Your task is to copy each line of the material that includes "flex".

___ Data ___

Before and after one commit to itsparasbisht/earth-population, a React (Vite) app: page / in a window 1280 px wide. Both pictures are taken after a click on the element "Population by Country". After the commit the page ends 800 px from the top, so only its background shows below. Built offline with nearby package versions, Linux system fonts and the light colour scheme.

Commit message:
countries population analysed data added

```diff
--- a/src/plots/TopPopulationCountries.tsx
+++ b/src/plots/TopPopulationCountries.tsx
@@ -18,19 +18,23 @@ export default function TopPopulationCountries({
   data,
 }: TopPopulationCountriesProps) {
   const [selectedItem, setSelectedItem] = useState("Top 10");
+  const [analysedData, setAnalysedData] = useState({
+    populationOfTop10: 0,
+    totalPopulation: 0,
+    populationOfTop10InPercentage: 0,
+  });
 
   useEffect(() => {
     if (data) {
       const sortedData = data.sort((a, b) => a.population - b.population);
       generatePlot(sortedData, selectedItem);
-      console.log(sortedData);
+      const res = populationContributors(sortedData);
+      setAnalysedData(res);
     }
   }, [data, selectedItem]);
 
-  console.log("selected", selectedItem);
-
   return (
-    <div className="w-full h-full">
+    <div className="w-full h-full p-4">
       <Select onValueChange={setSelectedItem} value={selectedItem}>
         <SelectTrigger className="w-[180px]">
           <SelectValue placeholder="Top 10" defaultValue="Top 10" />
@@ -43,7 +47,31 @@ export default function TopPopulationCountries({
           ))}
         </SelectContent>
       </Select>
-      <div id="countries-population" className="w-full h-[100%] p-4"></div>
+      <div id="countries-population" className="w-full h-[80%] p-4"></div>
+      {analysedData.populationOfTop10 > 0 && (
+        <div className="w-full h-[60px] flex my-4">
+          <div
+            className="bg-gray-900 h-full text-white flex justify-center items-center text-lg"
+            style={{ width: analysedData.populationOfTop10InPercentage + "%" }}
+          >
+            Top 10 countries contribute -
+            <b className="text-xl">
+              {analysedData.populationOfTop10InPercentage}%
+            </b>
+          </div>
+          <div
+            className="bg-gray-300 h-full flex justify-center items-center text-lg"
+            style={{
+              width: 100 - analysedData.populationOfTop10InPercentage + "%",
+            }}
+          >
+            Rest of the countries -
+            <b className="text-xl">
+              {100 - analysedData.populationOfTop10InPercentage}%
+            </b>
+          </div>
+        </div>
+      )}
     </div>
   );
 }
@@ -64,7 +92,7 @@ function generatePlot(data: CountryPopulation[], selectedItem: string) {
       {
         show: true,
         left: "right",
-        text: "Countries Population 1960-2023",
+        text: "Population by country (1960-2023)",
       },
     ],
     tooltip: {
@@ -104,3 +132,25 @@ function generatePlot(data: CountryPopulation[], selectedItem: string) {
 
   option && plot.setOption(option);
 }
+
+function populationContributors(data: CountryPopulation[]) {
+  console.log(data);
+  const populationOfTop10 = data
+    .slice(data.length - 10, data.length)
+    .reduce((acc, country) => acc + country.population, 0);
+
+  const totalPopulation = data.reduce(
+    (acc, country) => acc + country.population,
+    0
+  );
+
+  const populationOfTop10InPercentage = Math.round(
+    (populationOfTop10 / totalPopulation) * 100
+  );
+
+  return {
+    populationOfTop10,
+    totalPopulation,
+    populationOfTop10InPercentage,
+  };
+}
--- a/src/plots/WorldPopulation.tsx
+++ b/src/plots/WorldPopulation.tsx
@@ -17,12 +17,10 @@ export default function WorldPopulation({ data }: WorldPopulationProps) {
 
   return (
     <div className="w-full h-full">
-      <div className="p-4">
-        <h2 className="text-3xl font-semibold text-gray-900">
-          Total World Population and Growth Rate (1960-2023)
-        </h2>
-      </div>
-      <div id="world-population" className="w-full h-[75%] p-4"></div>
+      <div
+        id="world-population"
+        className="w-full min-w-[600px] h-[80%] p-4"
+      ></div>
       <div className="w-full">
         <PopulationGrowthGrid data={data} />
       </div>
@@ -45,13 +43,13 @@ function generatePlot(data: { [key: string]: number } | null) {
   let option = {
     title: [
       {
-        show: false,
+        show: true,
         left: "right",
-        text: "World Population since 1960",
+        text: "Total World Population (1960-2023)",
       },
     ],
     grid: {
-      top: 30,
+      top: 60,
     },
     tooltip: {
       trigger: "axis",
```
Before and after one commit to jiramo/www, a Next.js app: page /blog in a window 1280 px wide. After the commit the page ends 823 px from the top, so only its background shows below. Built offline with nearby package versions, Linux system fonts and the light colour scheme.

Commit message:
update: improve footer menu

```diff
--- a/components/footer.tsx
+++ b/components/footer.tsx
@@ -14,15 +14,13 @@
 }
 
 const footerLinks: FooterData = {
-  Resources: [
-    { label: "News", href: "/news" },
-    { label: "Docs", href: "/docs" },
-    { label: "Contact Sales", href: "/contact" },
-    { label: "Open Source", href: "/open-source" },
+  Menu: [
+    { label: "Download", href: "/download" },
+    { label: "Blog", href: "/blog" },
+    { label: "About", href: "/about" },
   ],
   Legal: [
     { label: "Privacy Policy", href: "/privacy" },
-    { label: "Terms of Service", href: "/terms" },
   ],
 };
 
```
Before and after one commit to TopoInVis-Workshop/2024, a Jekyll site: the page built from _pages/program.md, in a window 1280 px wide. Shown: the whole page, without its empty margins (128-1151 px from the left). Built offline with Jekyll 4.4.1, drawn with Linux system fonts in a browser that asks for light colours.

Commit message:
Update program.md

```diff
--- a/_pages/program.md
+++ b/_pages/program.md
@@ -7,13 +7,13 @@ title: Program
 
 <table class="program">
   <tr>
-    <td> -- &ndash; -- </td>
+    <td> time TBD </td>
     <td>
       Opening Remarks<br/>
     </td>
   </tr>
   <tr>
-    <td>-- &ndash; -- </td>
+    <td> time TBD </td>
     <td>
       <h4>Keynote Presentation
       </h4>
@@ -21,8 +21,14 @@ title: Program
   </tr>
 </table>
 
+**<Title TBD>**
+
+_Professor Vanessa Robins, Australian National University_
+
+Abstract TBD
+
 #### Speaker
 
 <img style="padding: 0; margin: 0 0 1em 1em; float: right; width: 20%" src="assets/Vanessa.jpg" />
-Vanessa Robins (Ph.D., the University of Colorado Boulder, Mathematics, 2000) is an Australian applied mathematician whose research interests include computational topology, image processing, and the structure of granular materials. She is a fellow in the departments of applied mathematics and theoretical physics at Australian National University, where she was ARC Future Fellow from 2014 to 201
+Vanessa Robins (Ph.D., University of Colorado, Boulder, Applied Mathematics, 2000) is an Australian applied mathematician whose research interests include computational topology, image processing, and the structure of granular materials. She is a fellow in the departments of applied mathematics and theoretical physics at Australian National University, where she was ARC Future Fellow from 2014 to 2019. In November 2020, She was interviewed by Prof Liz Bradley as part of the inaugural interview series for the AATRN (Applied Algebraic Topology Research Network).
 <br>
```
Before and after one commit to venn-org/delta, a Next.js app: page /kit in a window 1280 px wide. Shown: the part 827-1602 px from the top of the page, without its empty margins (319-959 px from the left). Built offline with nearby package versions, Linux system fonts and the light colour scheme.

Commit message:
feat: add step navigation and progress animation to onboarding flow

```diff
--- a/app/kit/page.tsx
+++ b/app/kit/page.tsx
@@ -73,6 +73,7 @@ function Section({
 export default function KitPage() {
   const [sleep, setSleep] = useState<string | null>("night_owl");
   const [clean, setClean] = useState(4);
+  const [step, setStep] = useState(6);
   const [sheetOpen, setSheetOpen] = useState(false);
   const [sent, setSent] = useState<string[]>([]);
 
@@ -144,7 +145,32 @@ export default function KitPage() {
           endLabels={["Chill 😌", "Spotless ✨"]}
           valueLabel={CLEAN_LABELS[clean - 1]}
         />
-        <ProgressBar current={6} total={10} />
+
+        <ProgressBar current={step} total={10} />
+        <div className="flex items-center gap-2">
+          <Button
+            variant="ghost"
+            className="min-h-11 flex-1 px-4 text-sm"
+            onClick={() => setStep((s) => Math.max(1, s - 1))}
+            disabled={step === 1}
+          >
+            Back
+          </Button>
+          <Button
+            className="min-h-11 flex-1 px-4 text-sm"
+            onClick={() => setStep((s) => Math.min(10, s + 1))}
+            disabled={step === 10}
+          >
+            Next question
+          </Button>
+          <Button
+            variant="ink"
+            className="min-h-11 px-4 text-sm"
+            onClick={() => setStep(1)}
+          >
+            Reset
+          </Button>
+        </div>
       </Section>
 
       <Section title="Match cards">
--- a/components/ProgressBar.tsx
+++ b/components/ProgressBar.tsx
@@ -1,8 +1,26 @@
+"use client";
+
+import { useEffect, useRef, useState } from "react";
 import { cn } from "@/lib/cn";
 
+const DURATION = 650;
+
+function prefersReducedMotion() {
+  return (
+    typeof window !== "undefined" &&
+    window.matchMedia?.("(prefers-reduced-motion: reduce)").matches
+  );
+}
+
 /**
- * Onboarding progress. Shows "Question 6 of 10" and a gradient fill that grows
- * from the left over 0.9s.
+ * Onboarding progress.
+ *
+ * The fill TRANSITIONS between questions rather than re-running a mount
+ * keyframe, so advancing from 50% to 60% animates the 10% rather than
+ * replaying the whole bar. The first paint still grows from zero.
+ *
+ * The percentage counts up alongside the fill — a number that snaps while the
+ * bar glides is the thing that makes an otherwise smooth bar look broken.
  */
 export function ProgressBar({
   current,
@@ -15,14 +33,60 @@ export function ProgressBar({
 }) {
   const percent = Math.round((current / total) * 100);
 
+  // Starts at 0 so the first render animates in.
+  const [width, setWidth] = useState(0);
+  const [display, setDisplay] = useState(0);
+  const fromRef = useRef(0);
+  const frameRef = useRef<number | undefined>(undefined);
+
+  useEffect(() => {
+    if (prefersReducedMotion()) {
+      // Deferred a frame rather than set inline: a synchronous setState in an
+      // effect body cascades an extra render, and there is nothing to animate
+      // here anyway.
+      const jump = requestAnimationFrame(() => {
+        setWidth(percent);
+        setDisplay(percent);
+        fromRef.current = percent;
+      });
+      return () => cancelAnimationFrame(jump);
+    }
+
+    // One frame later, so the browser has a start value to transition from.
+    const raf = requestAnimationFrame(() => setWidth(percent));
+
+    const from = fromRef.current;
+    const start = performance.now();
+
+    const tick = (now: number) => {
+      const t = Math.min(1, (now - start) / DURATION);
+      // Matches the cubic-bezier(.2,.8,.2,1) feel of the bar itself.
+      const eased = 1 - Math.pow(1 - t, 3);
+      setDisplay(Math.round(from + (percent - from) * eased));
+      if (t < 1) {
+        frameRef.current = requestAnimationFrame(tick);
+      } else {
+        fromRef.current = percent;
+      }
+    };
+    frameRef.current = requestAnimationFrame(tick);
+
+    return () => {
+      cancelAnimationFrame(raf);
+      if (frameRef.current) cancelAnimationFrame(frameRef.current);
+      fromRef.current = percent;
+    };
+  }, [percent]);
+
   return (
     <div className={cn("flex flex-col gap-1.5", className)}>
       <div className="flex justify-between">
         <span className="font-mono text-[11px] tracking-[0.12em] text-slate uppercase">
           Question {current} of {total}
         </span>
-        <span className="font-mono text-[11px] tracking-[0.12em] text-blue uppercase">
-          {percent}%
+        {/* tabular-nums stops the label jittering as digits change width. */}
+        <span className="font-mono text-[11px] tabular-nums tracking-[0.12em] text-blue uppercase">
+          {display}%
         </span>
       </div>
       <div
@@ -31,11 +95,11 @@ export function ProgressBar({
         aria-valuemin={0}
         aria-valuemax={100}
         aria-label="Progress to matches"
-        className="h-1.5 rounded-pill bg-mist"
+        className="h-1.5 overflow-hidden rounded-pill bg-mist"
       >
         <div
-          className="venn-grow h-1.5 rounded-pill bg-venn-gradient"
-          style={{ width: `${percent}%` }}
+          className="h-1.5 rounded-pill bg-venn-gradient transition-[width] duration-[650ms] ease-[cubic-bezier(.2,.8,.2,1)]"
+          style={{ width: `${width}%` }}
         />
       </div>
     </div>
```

___

> _Response below_
+        <div className="w-full h-[60px] flex my-4">
+            className="bg-gray-900 h-full text-white flex justify-center items-center text-lg"
+            className="bg-gray-300 h-full flex justify-center items-center text-lg"
+        <div className="flex items-center gap-2">
+            className="min-h-11 flex-1 px-4 text-sm"
+            className="min-h-11 flex-1 px-4 text-sm"
     <div className={cn("flex flex-col gap-1.5", className)}>
       <div className="flex justify-between">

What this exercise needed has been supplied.